McEwen was the primary sponsor of 1 bill that was enacted:
- H.R. 4410 (100th): A bill to designate the Federal Building at Spring and High Streets in Columbus, Ohio, as the “John W. Bricker Building”.
We consider a bill enacted if one of the following is true: a) it is enacted itself, b) it has a companion bill in the other chamber (as identified by Congress) which was enacted, or c) if about one third or more of its provisions were incorporated into bills that were enacted (as determined by an automated text analysis, applicable beginning with bills in the 110th Congress).
McEwen sponsored bills primarily in these issue areas:
Taxation (20%) International Affairs (15%) Foreign Trade and International Finance (15%) Agriculture and Food (14%) Transportation and Public Works (11%) Government Operations and Politics (10%) Environmental Protection (8%) Armed Forces and National Security (7%)

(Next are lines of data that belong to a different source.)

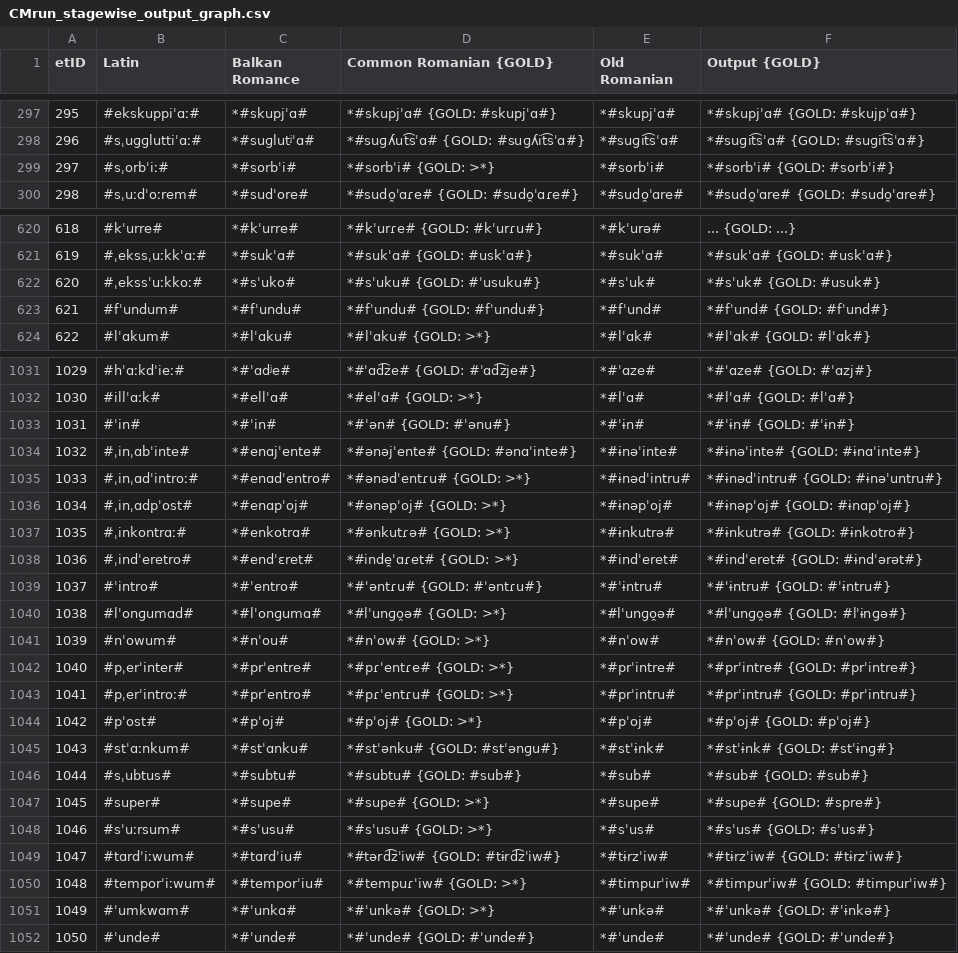
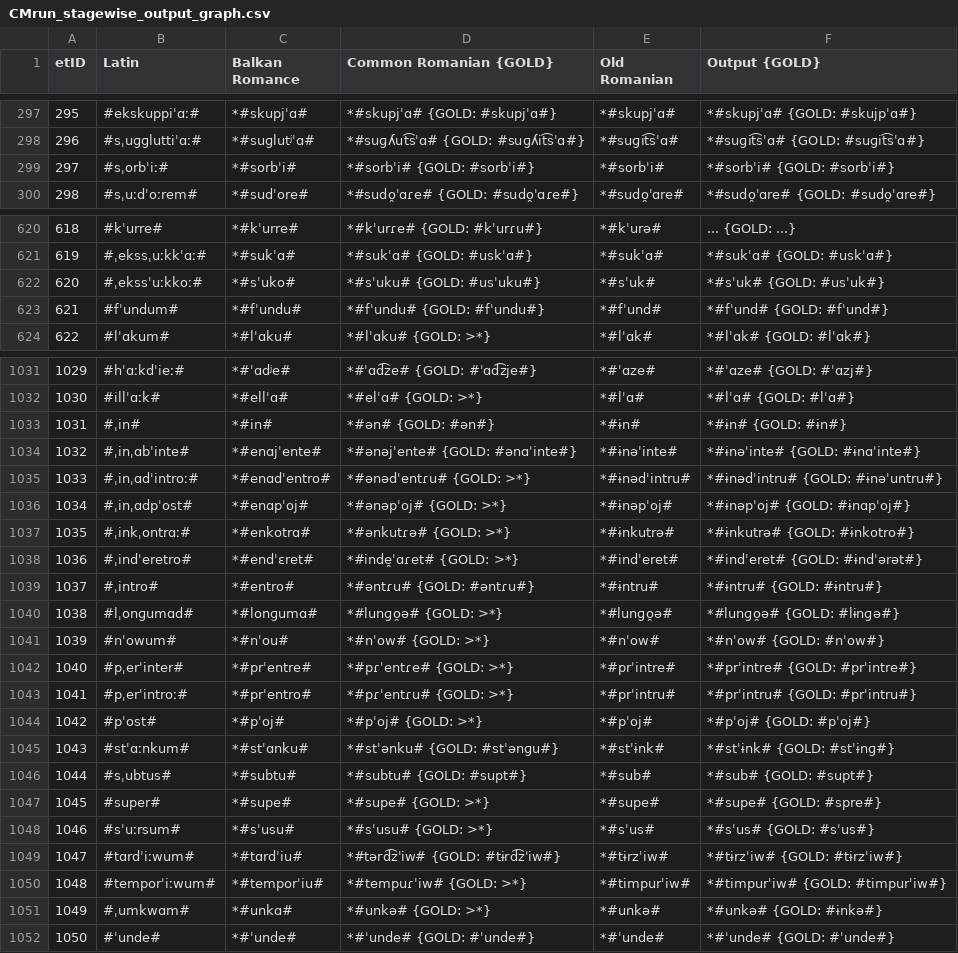
Before and after one commit to clmarr/romanian-cfr, a CSV file: CMrun/CMrun_stagewise_output_graph.csv, drawn as a sheet; only a part is shown, gaps mark what is left out; the diff covers the shown part only.

```diff
--- a/CMrun/CMrun_stagewise_output_graph.csv
+++ b/CMrun/CMrun_stagewise_output_graph.csv
@@ -298,3 +298,3 @@ etID  | Latin | Balkan Romance | Common Romanian {GOLD} | Old Romanian | Output
 296    | #sˌuɡɡluttiˈɑː# | *#suɡlutʲˈɑ# | *#suɡʎut͡sˈɑ# {GOLD: #suɡʎit͡sˈɑ#} | *#suɡit͡sˈɑ# | *#suɡit͡sˈɑ# {GOLD: #suɡit͡sˈɑ#}
-297    | #sˌorbˈiː# | *#sorbˈi# | *#sorbˈi# {GOLD: >*} | *#sorbˈi# | *#sorbˈi# {GOLD: #sorbˈi#}
+297    | #sˌorbˈiː# | *#sorbˈi# | *#sorbˈi# {GOLD: #sorbˈi#} | *#sorbˈi# | *#sorbˈi# {GOLD: #sorbˈi#}
 298    | #sˌuːdˈoːrem# | *#sudˈore# | *#sudo̯ˈɑɾe# {GOLD: #sudo̯ˈɑɾe#} | *#sudo̯ˈɑre# | *#sudo̯ˈɑre# {GOLD: #sudo̯ˈɑre#}
@@ -621,3 +621,3 @@ etID  | Latin | Balkan Romance | Common Romanian {GOLD} | Old Romanian | Output
 619    | #ˌekssˌuːkkˈɑː# | *#sukˈɑ# | *#sukˈɑ# {GOLD: #uskˈɑ#} | *#sukˈɑ# | *#sukˈɑ# {GOLD: #uskˈɑ#}
-620    | #ˌekssˈuːkkoː# | *#sˈuko# | *#sˈuku# {GOLD: #ˈusuku#} | *#sˈuk# | *#sˈuk# {GOLD: #usuk#}
+620    | #ˌekssˈuːkkoː# | *#sˈuko# | *#sˈuku# {GOLD: #usˈuku#} | *#sˈuk# | *#sˈuk# {GOLD: #usˈuk#}
 621    | #fˈundum# | *#fˈundu# | *#fˈundu# {GOLD: #fˈundu#} | *#fˈund# | *#fˈund# {GOLD: #fˈund#}
@@ -1032,3 +1032,3 @@ etID  | Latin | Balkan Romance | Common Romanian {GOLD} | Old Romanian | Output
 1030   | #illˈɑːk# | *#ellˈɑ# | *#elˈɑ# {GOLD: >*} | *#lˈɑ# | *#lˈɑ# {GOLD: #lˈɑ#}
-1031   | #ˈin# | *#ˈin# | *#ˈən# {GOLD: #ˈənu#} | *#ˈɨn# | *#ˈɨn# {GOLD: #ˈɨn#}
+1031   | #ˌin# | *#in# | *#ən# {GOLD: #ən#} | *#ɨn# | *#ɨn# {GOLD: #ɨn#}
 1032   | #ˌinˌɑbˈinte# | *#enɑjˈente# | *#ənəjˈente# {GOLD: #ənɑˈinte#} | *#ɨnəˈinte# | *#ɨnəˈinte# {GOLD: #ɨnɑˈinte#}
@@ -1036,6 +1036,6 @@ etID  | Latin | Balkan Romance | Common Romanian {GOLD} | Old Romanian | Output
 1034   | #ˌinˌɑdpˈost# | *#enɑpˈoj# | *#ənəpˈoj# {GOLD: >*} | *#ɨnəpˈoj# | *#ɨnəpˈoj# {GOLD: #ɨnɑpˈoj#}
-1035   | #ˌinkontrɑː# | *#enkotrɑ# | *#ənkutɾə# {GOLD: >*} | *#ɨnkutrə# | *#ɨnkutrə# {GOLD: #ɨnkotro#}
+1035   | #ˌinkˌontrɑː# | *#enkotrɑ# | *#ənkutɾə# {GOLD: >*} | *#ɨnkutrə# | *#ɨnkutrə# {GOLD: #ɨnkotro#}
 1036   | #ˌindˈeretro# | *#endˈɛret# | *#inde̯ˈɑɾet# {GOLD: >*} | *#indˈeret# | *#indˈeret# {GOLD: #ɨndˈərət#}
-1037   | #ˈintro# | *#ˈentro# | *#ˈəntɾu# {GOLD: #ˈəntɾu#} | *#ˈɨntru# | *#ˈɨntru# {GOLD: #ˈɨntru#}
-1038   | #lˈonɡumɑd# | *#lˈonɡumɑ# | *#lˈunɡo̯ə# {GOLD: >*} | *#lˈunɡo̯ə# | *#lˈunɡo̯ə# {GOLD: #lˈɨnɡə#}
+1037   | #ˌintro# | *#entro# | *#əntɾu# {GOLD: #əntɾu#} | *#ɨntru# | *#ɨntru# {GOLD: #ɨntru#}
+1038   | #lˌonɡumɑd# | *#lonɡumɑ# | *#lunɡo̯ə# {GOLD: >*} | *#lunɡo̯ə# | *#lunɡo̯ə# {GOLD: #lɨnɡə#}
 1039   | #nˈowum# | *#nˈou# | *#nˈow# {GOLD: >*} | *#nˈow# | *#nˈow# {GOLD: #nˈow#}
@@ -1045,3 +1045,3 @@ etID  | Latin | Balkan Romance | Common Romanian {GOLD} | Old Romanian | Output
 1043   | #stˈɑːnkum# | *#stˈɑnku# | *#stˈənku# {GOLD: #stˈənɡu#} | *#stˈɨnk# | *#stˈɨnk# {GOLD: #stˈɨnɡ#}
-1044   | #sˌubtus# | *#subtu# | *#subtu# {GOLD: #sub#} | *#sub# | *#sub# {GOLD: #sub#}
+1044   | #sˌubtus# | *#subtu# | *#subtu# {GOLD: #supt#} | *#sub# | *#sub# {GOLD: #supt#}
 1045   | #super# | *#supe# | *#supe# {GOLD: >*} | *#supe# | *#supe# {GOLD: #spre#}
@@ -1050,3 +1050,3 @@ etID  | Latin | Balkan Romance | Common Romanian {GOLD} | Old Romanian | Output
 1048   | #temporˈiːwum# | *#temporˈiu# | *#tempuɾˈiw# {GOLD: >*} | *#timpurˈiw# | *#timpurˈiw# {GOLD: #timpurˈiw#}
-1049   | #ˈumkwɑm# | *#ˈunkɑ# | *#ˈunkə# {GOLD: >*} | *#ˈunkə# | *#ˈunkə# {GOLD: #ˈɨnkə#}
+1049   | #ˌumkwɑm# | *#unkɑ# | *#unkə# {GOLD: >*} | *#unkə# | *#unkə# {GOLD: #ɨnkə#}
 1050   | #ˈunde# | *#ˈunde# | *#ˈunde# {GOLD: #ˈunde#} | *#ˈunde# | *#ˈunde# {GOLD: #ˈunde#}
```
Also changed, not shown: 11 added rows, 1 removed row and 12 edited cells elsewhere in this file, CMrun/CMrun_rulewise_output_graph.csv, CMrun/resultEditDistances.csv, 20 other files.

Some of McEwen’s most recently sponsored bills include...
- H.R. 5989 (102nd): Family Choice and Universal Coverage Health Insurance Reform Act of 1992
- H.R. 5918 (102nd): Desert Storm Servicepersons’ Readjustment Act of 1992
- H.R. 5727 (102nd): To designate the dam on the Ohio River near Gallipolis, Ohio, as ...
- H.R. 5606 (102nd): To amend title 23, United States Code, and the Intermodal Surface Transportation ...
- H.R. 5384 (102nd): To amend the Federal Aviation Act of 1958 relating to the civil ...
- H.R. 5251 (102nd): Taxpayer Bill of Rights 2
- H.R. 5252 (102nd): To amend the Internal Revenue Code of 1986 to stimulate employment in, ...
From Jan 1981 to Oct 1992, McEwen missed 421 of 5,383 roll call votes, which is 7.8%. This is worse than the median of 4.4% among the lifetime records of representatives serving in Oct 1992. The chart below reports missed votes over time.
|Time Period||Votes Eligible||Missed Votes||Percent||Percentile|
The information on this page is originally sourced from a variety of materials, including:
- Congress-Legislators, a community project collecting election information
- The House and Senate websites, for committee membership and voting records
- United States Congressional Roll Call Voting Records, 1789-1990 by Howard L. Rosenthal and Keith T. Poole.
- Martis’s “The Historical Atlas of Political Parties in the United States Congress”, via Keith Poole’s roll call votes data set, for political party affiliation for Members of Congress from 1789 through about year 2000
- GPO.gov/FDSys, for sponsored bills